• Work item
Which lines of the records contain "foreground"? Collect every one of them.

[Exercise input — start]

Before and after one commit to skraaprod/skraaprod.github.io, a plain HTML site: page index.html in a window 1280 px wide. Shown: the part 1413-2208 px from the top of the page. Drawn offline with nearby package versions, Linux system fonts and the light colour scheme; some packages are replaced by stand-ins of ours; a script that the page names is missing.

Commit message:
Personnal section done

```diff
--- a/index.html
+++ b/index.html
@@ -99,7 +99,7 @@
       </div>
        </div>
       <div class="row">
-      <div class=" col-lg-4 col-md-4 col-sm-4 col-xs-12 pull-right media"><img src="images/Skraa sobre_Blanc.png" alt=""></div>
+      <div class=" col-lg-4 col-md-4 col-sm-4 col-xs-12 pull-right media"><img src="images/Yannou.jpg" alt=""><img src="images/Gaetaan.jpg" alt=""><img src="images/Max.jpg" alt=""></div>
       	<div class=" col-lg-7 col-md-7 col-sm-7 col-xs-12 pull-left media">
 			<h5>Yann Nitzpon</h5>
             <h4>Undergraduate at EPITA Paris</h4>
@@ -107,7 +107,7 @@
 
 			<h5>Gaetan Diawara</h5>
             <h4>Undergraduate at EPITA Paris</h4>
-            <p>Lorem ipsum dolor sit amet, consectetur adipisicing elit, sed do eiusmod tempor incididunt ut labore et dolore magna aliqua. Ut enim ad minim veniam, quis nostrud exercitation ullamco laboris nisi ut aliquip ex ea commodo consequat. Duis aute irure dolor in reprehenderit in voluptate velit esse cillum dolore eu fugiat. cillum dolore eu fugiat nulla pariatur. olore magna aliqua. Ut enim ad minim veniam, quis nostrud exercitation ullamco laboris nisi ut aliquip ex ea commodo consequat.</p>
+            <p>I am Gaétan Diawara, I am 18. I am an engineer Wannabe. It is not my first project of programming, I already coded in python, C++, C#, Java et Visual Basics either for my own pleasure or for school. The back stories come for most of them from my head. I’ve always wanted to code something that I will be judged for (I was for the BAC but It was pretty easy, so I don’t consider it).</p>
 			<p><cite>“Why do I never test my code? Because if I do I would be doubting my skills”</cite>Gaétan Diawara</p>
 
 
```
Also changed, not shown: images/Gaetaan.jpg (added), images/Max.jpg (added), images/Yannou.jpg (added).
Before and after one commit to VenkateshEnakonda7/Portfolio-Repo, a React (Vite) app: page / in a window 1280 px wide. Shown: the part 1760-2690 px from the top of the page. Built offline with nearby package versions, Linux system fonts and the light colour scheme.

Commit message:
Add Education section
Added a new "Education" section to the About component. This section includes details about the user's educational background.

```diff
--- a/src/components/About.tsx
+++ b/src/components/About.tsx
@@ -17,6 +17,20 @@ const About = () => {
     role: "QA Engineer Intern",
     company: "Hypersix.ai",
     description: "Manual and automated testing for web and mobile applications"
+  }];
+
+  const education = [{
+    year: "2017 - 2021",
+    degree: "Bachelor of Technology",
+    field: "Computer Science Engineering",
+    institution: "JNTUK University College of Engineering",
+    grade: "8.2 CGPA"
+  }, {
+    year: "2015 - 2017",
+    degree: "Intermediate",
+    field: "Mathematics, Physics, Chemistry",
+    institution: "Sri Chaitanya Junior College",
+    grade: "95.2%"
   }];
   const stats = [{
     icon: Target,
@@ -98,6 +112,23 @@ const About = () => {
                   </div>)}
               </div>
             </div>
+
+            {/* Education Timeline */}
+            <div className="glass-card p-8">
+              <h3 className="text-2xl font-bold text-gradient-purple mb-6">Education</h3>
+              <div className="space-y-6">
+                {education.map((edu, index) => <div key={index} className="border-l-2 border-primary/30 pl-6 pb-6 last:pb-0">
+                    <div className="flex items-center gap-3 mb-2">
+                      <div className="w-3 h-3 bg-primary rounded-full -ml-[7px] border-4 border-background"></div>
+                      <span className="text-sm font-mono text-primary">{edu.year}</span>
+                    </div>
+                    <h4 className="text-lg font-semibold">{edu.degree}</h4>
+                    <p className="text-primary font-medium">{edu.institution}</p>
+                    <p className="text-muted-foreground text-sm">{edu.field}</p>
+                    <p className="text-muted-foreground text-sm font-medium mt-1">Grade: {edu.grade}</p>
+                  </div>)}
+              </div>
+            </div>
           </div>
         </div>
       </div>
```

[Exercise input — finish]

• Response to the task
+                    <p className="text-muted-foreground text-sm">{edu.field}</p>
+                    <p className="text-muted-foreground text-sm font-medium mt-1">Grade: {edu.grade}</p>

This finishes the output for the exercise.